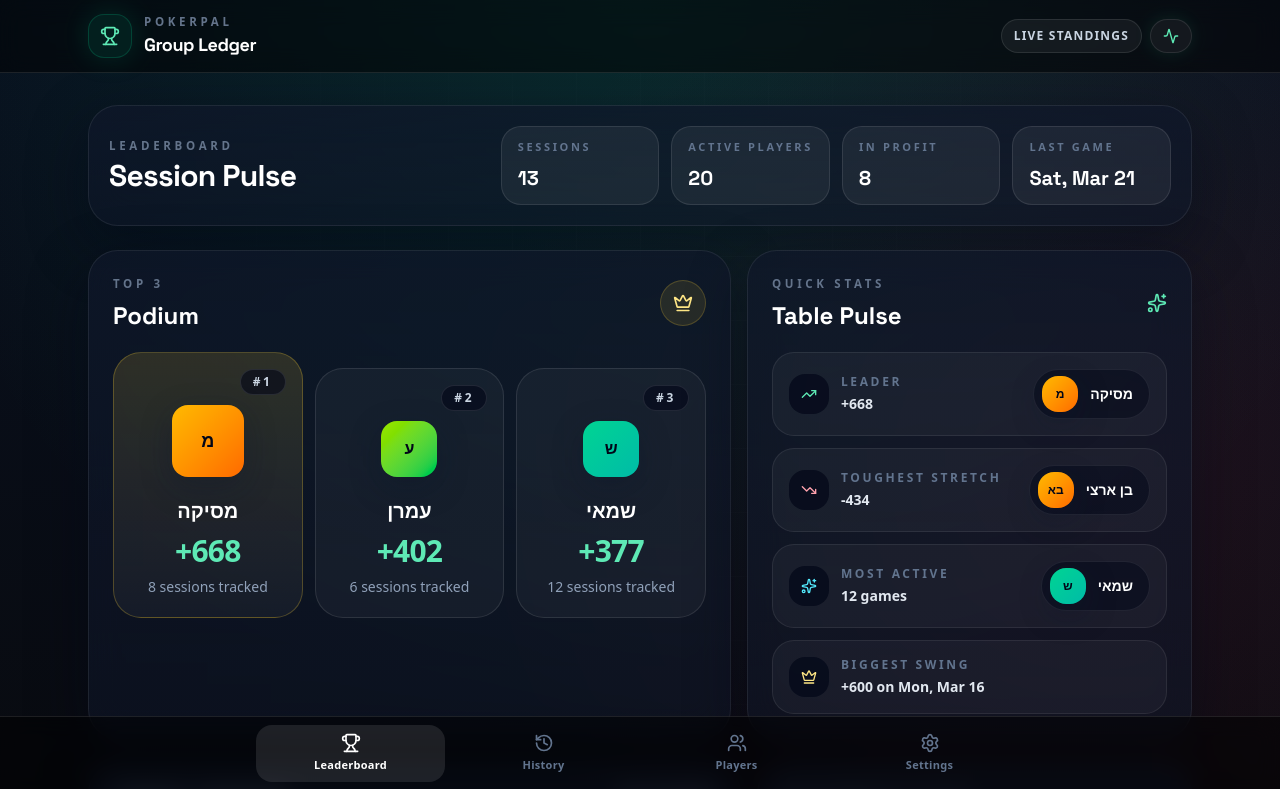
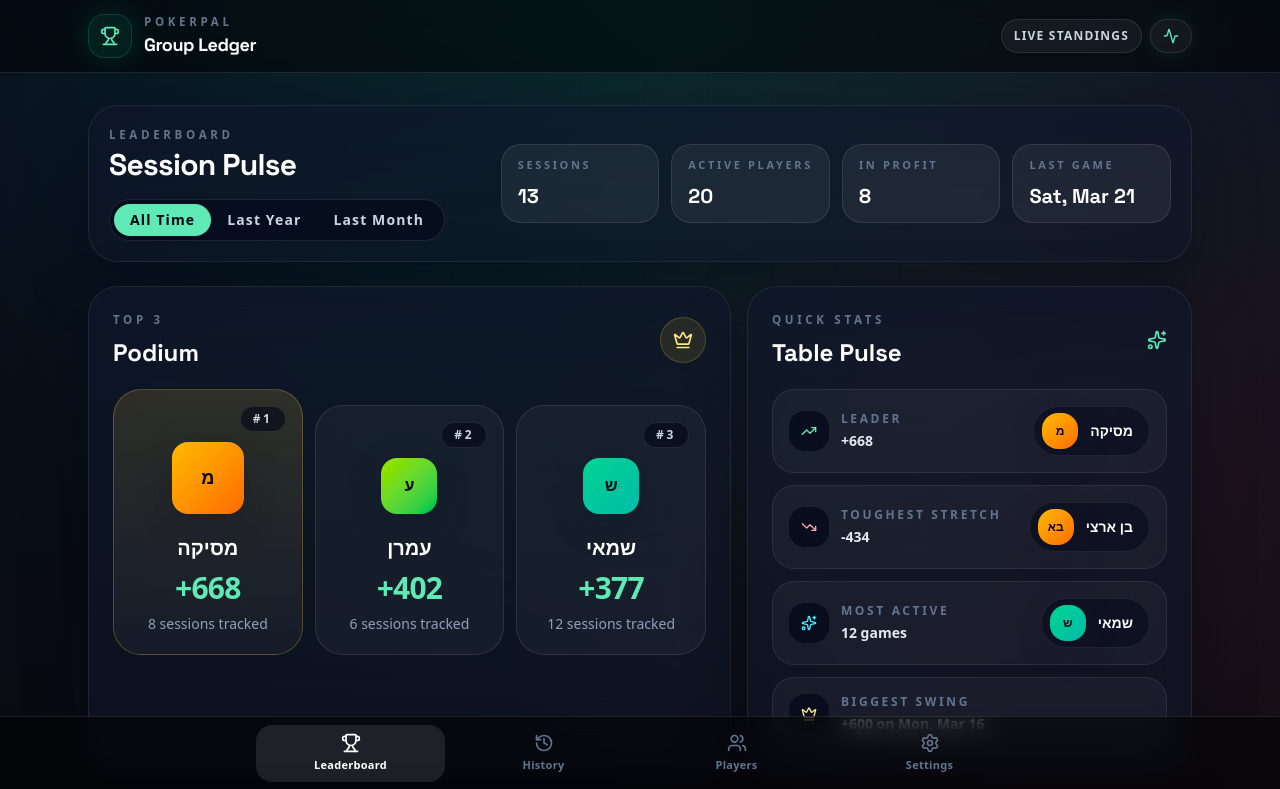
Before and after one commit to TDoGoodT/poker-leaderboard, a React (Vite) app: page / in a window 1280 px wide. Shown: the top 789 px of the page. Built offline with nearby package versions, Linux system fonts and the light colour scheme.

Commit message:
Add time range filter for live standings

```diff
--- a/src/hooks/useAppData.js
+++ b/src/hooks/useAppData.js
@@ -1,4 +1,4 @@
-import { useEffect, useState } from 'react';
+import { useEffect, useMemo, useState } from 'react';
 import { fetchData, processData } from '../lib/api';
 
 const initialState = {
@@ -8,8 +8,9 @@ const initialState = {
     summary: null,
 };
 
-export default function useAppData() {
-    const [state, setState] = useState(initialState);
+export default function useAppData(options = {}) {
+    const { timeRange = 'all-time' } = options;
+    const [rawData, setRawData] = useState(null);
     const [loading, setLoading] = useState(true);
     const [error, setError] = useState(null);
 
@@ -19,7 +20,7 @@ export default function useAppData() {
 
         try {
             const data = await fetchData();
-            setState(processData(data));
+            setRawData(data);
         } catch (loadError) {
             setError(loadError);
         } finally {
@@ -31,6 +32,14 @@ export default function useAppData() {
         reload();
     }, []);
 
+    const state = useMemo(() => {
+        if (!rawData) {
+            return initialState;
+        }
+
+        return processData(rawData, { timeRange });
+    }, [rawData, timeRange]);
+
     return {
         ...state,
         loading,
--- a/src/pages/Leaderboard.jsx
+++ b/src/pages/Leaderboard.jsx
@@ -1,4 +1,5 @@
 import { Bar, BarChart, CartesianGrid, Cell, ResponsiveContainer, Tooltip, XAxis, YAxis } from 'recharts';
+import { useState } from 'react';
 import { Crown, Sparkles, TrendingDown, TrendingUp } from 'lucide-react';
 import { Link } from 'react-router-dom';
 import LeaderboardTable from '../components/LeaderboardTable';
@@ -8,7 +9,14 @@ import useAppData from '../hooks/useAppData';
 import { formatSessionDate, formatSignedAmount } from '../lib/format';
 
 export default function Leaderboard() {
-    const { players, summary, loading } = useAppData();
+    const [timeRange, setTimeRange] = useState('all-time');
+    const { players, summary, loading } = useAppData({ timeRange });
+
+    const timeRanges = [
+        { value: 'all-time', label: 'All Time' },
+        { value: 'last-year', label: 'Last Year' },
+        { value: 'last-month', label: 'Last Month' },
+    ];
 
     if (loading) {
         return <LeaderboardSkeleton />;
@@ -24,6 +32,18 @@ export default function Leaderboard() {
                     <div>
                         <div className="section-kicker">Leaderboard</div>
                         <h1 className="mt-1 font-display text-2xl font-bold tracking-tight text-white sm:text-3xl">Session Pulse</h1>
+                        <div className="mt-4 inline-flex rounded-full border border-white/10 bg-slate-950/55 p-1">
+                            {timeRanges.map((range) => (
+                                <button
+                                    key={range.value}
+                                    type="button"
+                                    onClick={() => setTimeRange(range.value)}
+                                    className={`rounded-full px-3 py-1.5 text-xs font-semibold tracking-[0.08em] transition-colors sm:px-4 sm:text-sm ${timeRange === range.value ? 'bg-emerald-300 text-slate-950' : 'text-slate-300 hover:text-white'}`}
+                                >
+                                    {range.label}
+                                </button>
+                            ))}
+                        </div>
                     </div>
 
                     <div className="grid grid-cols-2 gap-2 sm:gap-3 sm:grid-cols-4 lg:min-w-[560px]">
```
Also changed, not shown: src/lib/api.js.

....

DESCRIPTION OF THE TASK — The answer should consist of every line from the listing above that includes the word "default".

SOLUTION TO THIS EXERCISE —
-export default function useAppData() {
+export default function useAppData(options = {}) {
@@ -19,7 +20,7 @@ export default function useAppData() {
@@ -31,6 +32,14 @@ export default function useAppData() {
 export default function Leaderboard() {
@@ -24,6 +32,18 @@ export default function Leaderboard() {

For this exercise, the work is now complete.